“The Death of Truth” by Michiko Kakutani
I picked up this book at a bookstore #BrooklineBooksmith in Boston last year. Michiko Kakutani is a Pulitzer Prize winning literary critic and the former chief book critic of The New York Times. I totally enjoyed reading this book and learned a lot. I would like to point out the following three points.
1. This book brought home to me the fact that nowadays in every facet of life, whether it’s social media, television, academia, or, politics, people are much more apt to prioritize subjectivity and emotions over objective truth and facts. As George Orwell justly described in his seminal work of “1984”, this world is becoming “2+2=5” more and more. Kakutani uses the phrase “Rashomon” quite frequently in this book. “Rashomon” is a movie of Kurosawa, where different people tell their “truth” respectively despite there being the single solid truth of what happened. “Alternative facts are not facts. They’re falsehoods”, which is what Chuck Todd famously put.
2. This book is fascinating mainly because it analyzes thoroughly how this phenomenon of prizing emotions over facts came to arise and to be exacerbated over the years. One of the eye-openers for me was that post-modernism in a way accelerated this trend. “Postmodernism not only rejected all metanarratives but also emphasized the instability of language”. By “deconstructing” literature, history, architecture, and the social sciences, people would assume that all texts were unstable and complex, which could be imbued with variable meanings.
3. I was totally impressed by Kakutani’s lucidity and clarity in her writing. As Orwell once wrote, “good prose is like a windowpane”. Her sentences are crystal clear with no opaqueness. This book is comprehensive and exhaustive in tackling the issue of the death of truth.
“Without truth, democracy is hobbled. The founders recognized this, and those seeking democracy’s survival must recognize it today”

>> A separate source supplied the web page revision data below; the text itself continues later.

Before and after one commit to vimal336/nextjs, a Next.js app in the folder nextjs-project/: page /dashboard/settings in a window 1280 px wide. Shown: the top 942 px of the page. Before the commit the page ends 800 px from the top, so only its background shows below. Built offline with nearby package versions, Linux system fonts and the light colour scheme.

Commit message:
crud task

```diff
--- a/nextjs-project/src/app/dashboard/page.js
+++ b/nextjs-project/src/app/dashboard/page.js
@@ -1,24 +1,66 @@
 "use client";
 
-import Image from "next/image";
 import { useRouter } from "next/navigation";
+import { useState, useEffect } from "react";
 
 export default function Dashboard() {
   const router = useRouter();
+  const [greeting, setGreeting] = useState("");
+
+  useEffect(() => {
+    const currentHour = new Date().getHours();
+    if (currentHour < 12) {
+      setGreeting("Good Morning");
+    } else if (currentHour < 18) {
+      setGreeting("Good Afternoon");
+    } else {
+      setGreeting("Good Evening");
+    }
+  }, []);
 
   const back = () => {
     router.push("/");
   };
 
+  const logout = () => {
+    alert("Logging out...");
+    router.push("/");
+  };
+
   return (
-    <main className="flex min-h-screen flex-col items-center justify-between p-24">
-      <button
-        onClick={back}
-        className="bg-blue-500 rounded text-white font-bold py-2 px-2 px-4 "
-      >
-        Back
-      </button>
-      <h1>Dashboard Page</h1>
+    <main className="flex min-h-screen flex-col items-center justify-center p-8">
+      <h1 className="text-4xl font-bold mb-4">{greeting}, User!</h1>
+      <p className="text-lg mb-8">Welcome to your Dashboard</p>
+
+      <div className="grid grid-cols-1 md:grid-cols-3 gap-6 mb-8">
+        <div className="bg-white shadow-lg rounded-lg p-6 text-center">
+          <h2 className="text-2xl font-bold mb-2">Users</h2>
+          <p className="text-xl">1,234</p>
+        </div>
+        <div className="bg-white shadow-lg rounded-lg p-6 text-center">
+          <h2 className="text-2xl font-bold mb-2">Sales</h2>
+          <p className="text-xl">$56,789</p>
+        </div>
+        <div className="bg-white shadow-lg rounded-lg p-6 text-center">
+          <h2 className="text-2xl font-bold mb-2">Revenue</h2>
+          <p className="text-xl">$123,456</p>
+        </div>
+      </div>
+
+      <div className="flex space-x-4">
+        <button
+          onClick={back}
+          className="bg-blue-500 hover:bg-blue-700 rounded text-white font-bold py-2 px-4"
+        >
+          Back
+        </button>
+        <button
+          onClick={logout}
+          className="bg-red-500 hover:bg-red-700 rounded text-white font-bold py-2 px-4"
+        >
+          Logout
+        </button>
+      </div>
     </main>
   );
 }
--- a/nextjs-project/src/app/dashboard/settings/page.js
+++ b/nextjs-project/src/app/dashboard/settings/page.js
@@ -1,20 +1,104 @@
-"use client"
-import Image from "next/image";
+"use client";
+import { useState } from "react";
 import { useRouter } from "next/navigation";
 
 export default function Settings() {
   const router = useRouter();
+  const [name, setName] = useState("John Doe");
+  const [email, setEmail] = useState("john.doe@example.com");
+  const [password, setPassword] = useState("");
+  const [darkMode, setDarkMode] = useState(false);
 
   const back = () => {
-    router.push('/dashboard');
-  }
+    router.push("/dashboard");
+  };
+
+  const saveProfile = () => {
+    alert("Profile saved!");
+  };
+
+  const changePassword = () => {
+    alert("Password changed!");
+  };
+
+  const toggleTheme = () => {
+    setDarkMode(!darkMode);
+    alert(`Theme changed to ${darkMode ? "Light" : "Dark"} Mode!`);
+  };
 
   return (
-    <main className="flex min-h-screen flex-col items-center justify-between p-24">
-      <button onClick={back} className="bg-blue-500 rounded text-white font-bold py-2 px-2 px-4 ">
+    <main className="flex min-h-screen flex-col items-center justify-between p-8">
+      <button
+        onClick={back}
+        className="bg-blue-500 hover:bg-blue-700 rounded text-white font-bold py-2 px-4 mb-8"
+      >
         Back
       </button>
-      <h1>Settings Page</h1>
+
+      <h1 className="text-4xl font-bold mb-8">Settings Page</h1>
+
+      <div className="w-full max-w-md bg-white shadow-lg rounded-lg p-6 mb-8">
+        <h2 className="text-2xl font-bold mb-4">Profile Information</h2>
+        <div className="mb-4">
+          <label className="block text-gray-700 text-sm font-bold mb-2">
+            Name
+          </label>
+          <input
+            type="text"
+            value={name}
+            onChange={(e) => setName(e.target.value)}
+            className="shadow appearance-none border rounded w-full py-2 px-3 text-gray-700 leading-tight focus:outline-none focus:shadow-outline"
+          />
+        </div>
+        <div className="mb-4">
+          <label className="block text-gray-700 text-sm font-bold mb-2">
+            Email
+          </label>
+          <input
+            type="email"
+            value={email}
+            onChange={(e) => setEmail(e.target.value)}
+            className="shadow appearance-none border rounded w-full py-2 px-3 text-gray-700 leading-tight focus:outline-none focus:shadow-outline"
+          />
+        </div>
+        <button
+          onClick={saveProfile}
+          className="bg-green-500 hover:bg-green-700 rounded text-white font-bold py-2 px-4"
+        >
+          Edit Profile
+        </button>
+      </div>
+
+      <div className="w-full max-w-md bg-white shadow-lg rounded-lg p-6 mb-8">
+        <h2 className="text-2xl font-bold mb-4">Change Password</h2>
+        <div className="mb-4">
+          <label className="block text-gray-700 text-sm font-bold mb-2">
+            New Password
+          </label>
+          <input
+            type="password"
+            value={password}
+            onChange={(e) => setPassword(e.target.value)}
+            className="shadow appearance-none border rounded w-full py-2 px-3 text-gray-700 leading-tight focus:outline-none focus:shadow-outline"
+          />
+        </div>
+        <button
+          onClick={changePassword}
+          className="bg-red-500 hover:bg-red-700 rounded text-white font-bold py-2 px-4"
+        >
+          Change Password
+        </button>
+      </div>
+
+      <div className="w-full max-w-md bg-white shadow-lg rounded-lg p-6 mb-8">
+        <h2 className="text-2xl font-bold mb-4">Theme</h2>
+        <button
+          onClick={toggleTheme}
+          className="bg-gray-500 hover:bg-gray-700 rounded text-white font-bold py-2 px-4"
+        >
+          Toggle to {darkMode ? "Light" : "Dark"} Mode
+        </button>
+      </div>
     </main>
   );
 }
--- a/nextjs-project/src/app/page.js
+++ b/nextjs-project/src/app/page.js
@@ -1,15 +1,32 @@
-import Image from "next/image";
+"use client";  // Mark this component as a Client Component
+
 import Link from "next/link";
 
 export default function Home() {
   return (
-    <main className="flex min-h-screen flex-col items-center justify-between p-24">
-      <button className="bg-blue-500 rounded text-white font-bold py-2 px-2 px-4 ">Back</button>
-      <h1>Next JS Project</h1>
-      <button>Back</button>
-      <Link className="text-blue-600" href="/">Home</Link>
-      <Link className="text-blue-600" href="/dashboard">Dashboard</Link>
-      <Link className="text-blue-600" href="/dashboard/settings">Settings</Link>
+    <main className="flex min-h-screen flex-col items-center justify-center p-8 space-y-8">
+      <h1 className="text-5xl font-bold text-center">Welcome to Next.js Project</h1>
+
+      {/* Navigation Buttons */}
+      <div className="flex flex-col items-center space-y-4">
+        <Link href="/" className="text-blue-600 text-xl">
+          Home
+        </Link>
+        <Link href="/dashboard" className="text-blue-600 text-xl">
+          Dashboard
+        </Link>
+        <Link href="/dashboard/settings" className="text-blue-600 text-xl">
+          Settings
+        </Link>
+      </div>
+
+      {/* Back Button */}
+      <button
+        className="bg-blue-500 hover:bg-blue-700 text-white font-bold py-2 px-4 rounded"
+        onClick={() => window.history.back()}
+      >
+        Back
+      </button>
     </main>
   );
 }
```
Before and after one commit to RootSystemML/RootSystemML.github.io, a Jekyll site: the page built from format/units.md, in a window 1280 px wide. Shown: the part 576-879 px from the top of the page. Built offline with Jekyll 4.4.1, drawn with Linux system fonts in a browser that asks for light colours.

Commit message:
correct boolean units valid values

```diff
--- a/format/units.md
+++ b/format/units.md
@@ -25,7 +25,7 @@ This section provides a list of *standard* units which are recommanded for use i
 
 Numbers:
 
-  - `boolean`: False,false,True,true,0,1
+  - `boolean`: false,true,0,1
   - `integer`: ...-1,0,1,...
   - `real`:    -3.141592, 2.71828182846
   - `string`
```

I would strongly recommend this book to anybody who is interested in what is truth.